• **How to complete this task**: For the records below, give the number of lines where the string "ScrollView" occurs. Include nothing else.
*** Opening of Given data ***
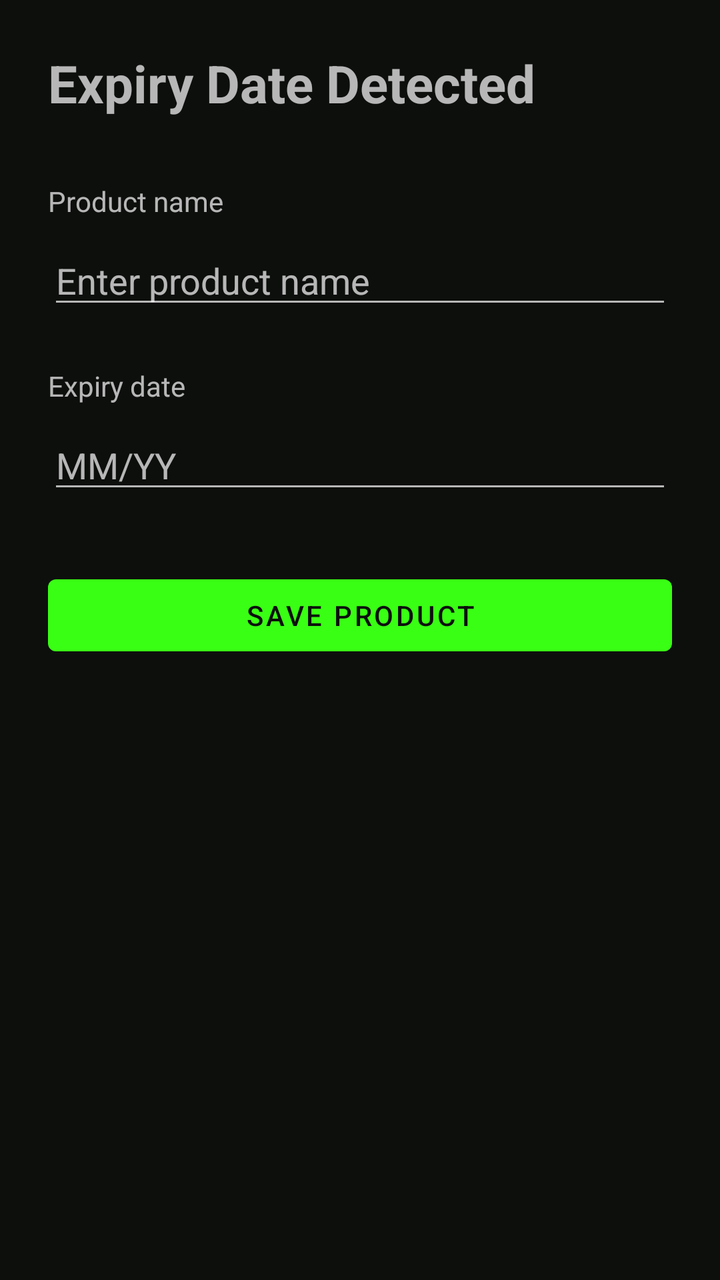
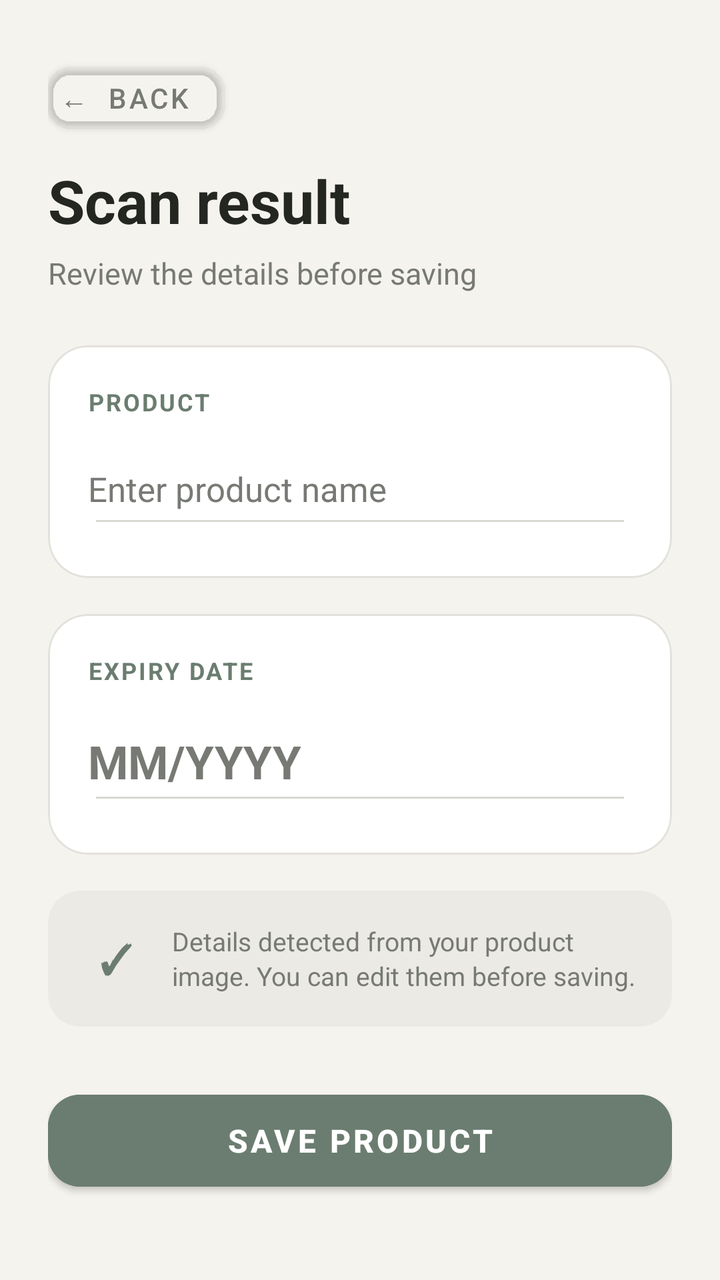

Compare the two renders of this Android layout. The source of the first and the diff that turns it into the second are given below.
<!-- AndroidManifest.xml: application theme Theme.OcrTest -->
<!-- res/layout/activity_result.xml -->
<?xml version="1.0" encoding="utf-8"?>
<ScrollView xmlns:android="http://schemas.android.com/apk/res/android"
    android:layout_width="match_parent"
    android:layout_height="match_parent"
    android:fillViewport="true">

    <LinearLayout
        android:layout_width="match_parent"
        android:layout_height="wrap_content"
        android:orientation="vertical"
        android:padding="24dp">

        <TextView
            android:id="@+id/tvResultTitle"
            android:layout_width="wrap_content"
            android:layout_height="wrap_content"
            android:text="Expiry Date Detected"
            android:textSize="26sp"
            android:textStyle="bold"
            android:layout_marginBottom="32dp" />

        <TextView
            android:layout_width="wrap_content"
            android:layout_height="wrap_content"
            android:text="Product name"
            android:textSize="14sp"
            android:layout_marginBottom="8dp" />

        <EditText
            android:id="@+id/etProductName"
            android:layout_width="match_parent"
            android:layout_height="wrap_content"
            android:hint="Enter product name"
            android:inputType="text"
            android:layout_marginBottom="24dp" />

        <TextView
            android:layout_width="wrap_content"
            android:layout_height="wrap_content"
            android:text="Expiry date"
            android:textSize="14sp"
            android:layout_marginBottom="8dp" />

        <EditText
            android:id="@+id/etExpiryDate"
            android:layout_width="match_parent"
            android:layout_height="wrap_content"
            android:hint="MM/YY"
            android:inputType="text"
            android:layout_marginBottom="32dp" />

        <Button
            android:id="@+id/btnSaveProduct"
            android:layout_width="match_parent"
            android:layout_height="wrap_content"
            android:text="Save Product" />

    </LinearLayout>

</ScrollView>
<!-- resources referenced by this layout -->
<resources>
  <style name="Theme.OcrTest" parent="Theme.MaterialComponents.NoActionBar">
          <item name="colorPrimary">@color/neon_green</item>
          <item name="colorPrimaryVariant">@color/neon_green_dim</item>
          <item name="colorOnPrimary">@color/background_dark</item>
          <item name="colorSecondary">@color/neon_green</item>
          <item name="colorSurface">@color/surface_dark</item>
          <item name="android:colorBackground">@color/background_dark</item>
          <item name="colorOnBackground">@color/text_primary</item>
          <item name="colorOnSurface">@color/text_primary</item>
      </style>
  <color name="neon_green">#39FF14</color>
  <color name="neon_green_dim">#1FAF3A</color>
  <color name="background_dark">#0D0F0D</color>
  <color name="surface_dark">#1A1F1A</color>
  <color name="text_primary">#EAFBEF</color>
</resources>

<!-- the commit's change to res/layout/activity_result.xml (unified diff, before → after) -->
@@ -1,59 +1,203 @@
 <?xml version="1.0" encoding="utf-8"?>
-<ScrollView xmlns:android="http://schemas.android.com/apk/res/android"
+<ScrollView
+    xmlns:android="http://schemas.android.com/apk/res/android"
+    xmlns:app="http://schemas.android.com/apk/res-auto"
     android:layout_width="match_parent"
     android:layout_height="match_parent"
-    android:fillViewport="true">
+    android:fillViewport="true"
+    android:background="@color/background_dark">
 
     <LinearLayout
         android:layout_width="match_parent"
         android:layout_height="wrap_content"
         android:orientation="vertical"
-        android:padding="24dp">
-
+        android:paddingStart="24dp"
+        android:paddingTop="28dp"
+        android:paddingEnd="24dp"
+        android:paddingBottom="32dp">
+
+        
+        <com.google.android.material.button.MaterialButton
+            android:id="@+id/btnBack"
+            android:layout_width="wrap_content"
+            android:layout_height="42dp"
+            android:text="←  Back"
+            android:textColor="@color/text_secondary"
+            android:textSize="14sp"
+            android:textStyle="normal"
+            android:backgroundTint="@android:color/transparent"
+            android:paddingStart="0dp"
+            android:paddingEnd="12dp"
+            app:cornerRadius="12dp"
+            app:rippleColor="@color/surface_dark" />
+
+        
         <TextView
             android:id="@+id/tvResultTitle"
             android:layout_width="wrap_content"
             android:layout_height="wrap_content"
-            android:text="Expiry Date Detected"
-            android:textSize="26sp"
-            android:textStyle="bold"
-            android:layout_marginBottom="32dp" />
+            android:layout_marginTop="10dp"
+            android:text="Scan result"
+            android:textColor="@color/text_primary"
+            android:textSize="30sp"
+            android:textStyle="bold" />
 
         <TextView
             android:layout_width="wrap_content"
             android:layout_height="wrap_content"
-            android:text="Product name"
-            android:textSize="14sp"
-            android:layout_marginBottom="8dp" />
-
-        <EditText
-            android:id="@+id/etProductName"
-            android:layout_width="match_parent"
-            android:layout_height="wrap_content"
-            android:hint="Enter product name"
-            android:inputType="text"
-            android:layout_marginBottom="24dp" />
-
-        <TextView
-            android:layout_width="wrap_content"
-            android:layout_height="wrap_content"
-            android:text="Expiry date"
-            android:textSize="14sp"
-            android:layout_marginBottom="8dp" />
-
-        <EditText
-            android:id="@+id/etExpiryDate"
-            android:layout_width="match_parent"
-            android:layout_height="wrap_content"
-            android:hint="MM/YY"
-            android:inputType="text"
-            android:layout_marginBottom="32dp" />
-
-        <Button
+            android:layout_marginTop="6dp"
+            android:layout_marginBottom="26dp"
+            android:text="Review the details before saving"
+            android:textColor="@color/text_secondary"
+            android:textSize="15sp" />
+
+        
+        <com.google.android.material.card.MaterialCardView
+            android:layout_width="match_parent"
+            android:layout_height="wrap_content"
+            android:layout_marginBottom="18dp"
+            app:cardBackgroundColor="@color/card_dark"
+            app:cardCornerRadius="20dp"
+            app:cardElevation="0dp"
+            app:strokeColor="#E2E1DB"
+            app:strokeWidth="1dp">
+
+            <LinearLayout
+                android:layout_width="match_parent"
+                android:layout_height="wrap_content"
+                android:orientation="vertical"
+                android:padding="20dp">
+
+                <TextView
+                    android:layout_width="wrap_content"
+                    android:layout_height="wrap_content"
+                    android:text="PRODUCT"
+                    android:textColor="@color/green_primary"
+                    android:textSize="12sp"
+                    android:textStyle="bold"
+                    android:letterSpacing="0.08"
+                    android:layout_marginBottom="8dp" />
+
+                <EditText
+                    android:id="@+id/etProductName"
+                    android:layout_width="match_parent"
+                    android:layout_height="52dp"
+                    android:backgroundTint="#D7D9D3"
+                    android:hint="Enter product name"
+                    android:textColor="@color/text_primary"
+                    android:textColorHint="@color/text_secondary"
+                    android:textSize="17sp"
+                    android:singleLine="true"
+                    android:inputType="text"
+                    android:paddingStart="0dp"
+                    android:paddingEnd="0dp" />
+
+            </LinearLayout>
+
+        </com.google.android.material.card.MaterialCardView>
+
+
+        
+        <com.google.android.material.card.MaterialCardView
+            android:layout_width="match_parent"
+            android:layout_height="wrap_content"
+            android:layout_marginBottom="18dp"
+            app:cardBackgroundColor="@color/card_dark"
+            app:cardCornerRadius="20dp"
+            app:cardElevation="0dp"
+            app:strokeColor="#E2E1DB"
+            app:strokeWidth="1dp">
+
+            <LinearLayout
+                android:layout_width="match_parent"
+                android:layout_height="wrap_content"
+                android:orientation="vertical"
+                android:padding="20dp">
+
+                <TextView
+                    android:layout_width="wrap_content"
+                    android:layout_height="wrap_content"
+                    android:text="EXPIRY DATE"
+                    android:textColor="@color/green_primary"
+                    android:textSize="12sp"
+                    android:textStyle="bold"
+                    android:letterSpacing="0.08"
+                    android:layout_marginBottom="8dp" />
+
+                <EditText
+                    android:id="@+id/etExpiryDate"
+                    android:layout_width="match_parent"
+                    android:layout_height="56dp"
+                    android:backgroundTint="#D7D9D3"
+                    android:hint="MM/YYYY"
+                    android:textColor="@color/text_primary"
+                    android:textColorHint="@color/text_secondary"
+                    android:textSize="23sp"
+                    android:textStyle="bold"
+                    android:gravity="center_vertical"
+                    android:singleLine="true"
+                    android:inputType="text"
+                    android:paddingStart="0dp"
+                    android:paddingEnd="0dp" />
+
+            </LinearLayout>
+
+        </com.google.android.material.card.MaterialCardView>
+
+
+        
+        <com.google.android.material.card.MaterialCardView
+            android:layout_width="match_parent"
+            android:layout_height="wrap_content"
+            android:layout_marginBottom="28dp"
+            app:cardBackgroundColor="@color/surface_dark"
+            app:cardCornerRadius="16dp"
+            app:cardElevation="0dp">
+
+            <LinearLayout
+                android:layout_width="match_parent"
+                android:layout_height="wrap_content"
+                android:orientation="horizontal"
+                android:padding="16dp"
+                android:gravity="center_vertical">
+
+                <TextView
+                    android:layout_width="36dp"
+                    android:layout_height="36dp"
+                    android:gravity="center"
+                    android:text="✓"
+                    android:textColor="@color/green_primary"
+                    android:textSize="20sp"
+                    android:textStyle="bold" />
+
+                <TextView
+                    android:id="@+id/tvResultInfo"
+                    android:layout_width="0dp"
+                    android:layout_height="wrap_content"
+                    android:layout_weight="1"
+                    android:layout_marginStart="10dp"
+                    android:text="Details detected from your product image. You can edit them before saving."
+                    android:textColor="@color/text_secondary"
+                    android:textSize="13sp"
+                    android:lineSpacingExtra="2dp" />
+
+            </LinearLayout>
+
+        </com.google.android.material.card.MaterialCardView>
+
+
+        
+        <com.google.android.material.button.MaterialButton
             android:id="@+id/btnSaveProduct"
             android:layout_width="match_parent"
-            android:layout_height="wrap_content"
-            android:text="Save Product" />
+            android:layout_height="58dp"
+            android:text="Save product"
+            android:textColor="@android:color/white"
+            android:textSize="16sp"
+            android:textStyle="bold"
+            android:backgroundTint="@color/green_primary"
+            android:elevation="1dp"
+            app:cornerRadius="16dp" />
 
     </LinearLayout>
 
<!-- resource entries referenced after the edit -->
@@ -1,19 +1,20 @@
 <!-- resources referenced by this layout -->
 <resources>
   <style name="Theme.OcrTest" parent="Theme.MaterialComponents.NoActionBar">
-          <item name="colorPrimary">@color/neon_green</item>
-          <item name="colorPrimaryVariant">@color/neon_green_dim</item>
+          <item name="colorPrimary">@color/green_primary</item>
+          <item name="colorPrimaryVariant">@color/green_primary</item>
           <item name="colorOnPrimary">@color/background_dark</item>
-          <item name="colorSecondary">@color/neon_green</item>
+          <item name="colorSecondary">@color/green_primary</item>
           <item name="colorSurface">@color/surface_dark</item>
           <item name="android:colorBackground">@color/background_dark</item>
           <item name="colorOnBackground">@color/text_primary</item>
           <item name="colorOnSurface">@color/text_primary</item>
       </style>
-  <color name="neon_green">#39FF14</color>
-  <color name="neon_green_dim">#1FAF3A</color>
-  <color name="background_dark">#0D0F0D</color>
-  <color name="surface_dark">#1A1F1A</color>
-  <color name="text_primary">#EAFBEF</color>
+  <color name="background_dark">#F5F3EE</color>
+  <color name="card_dark">#FFFFFF</color>
+  <color name="green_primary">#6B7D70</color>
+  <color name="surface_dark">#ECEAE4</color>
+  <color name="text_primary">#242622</color>
+  <color name="text_secondary">#777A74</color>
 </resources>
*** Close of Given data ***
• **Response**: 4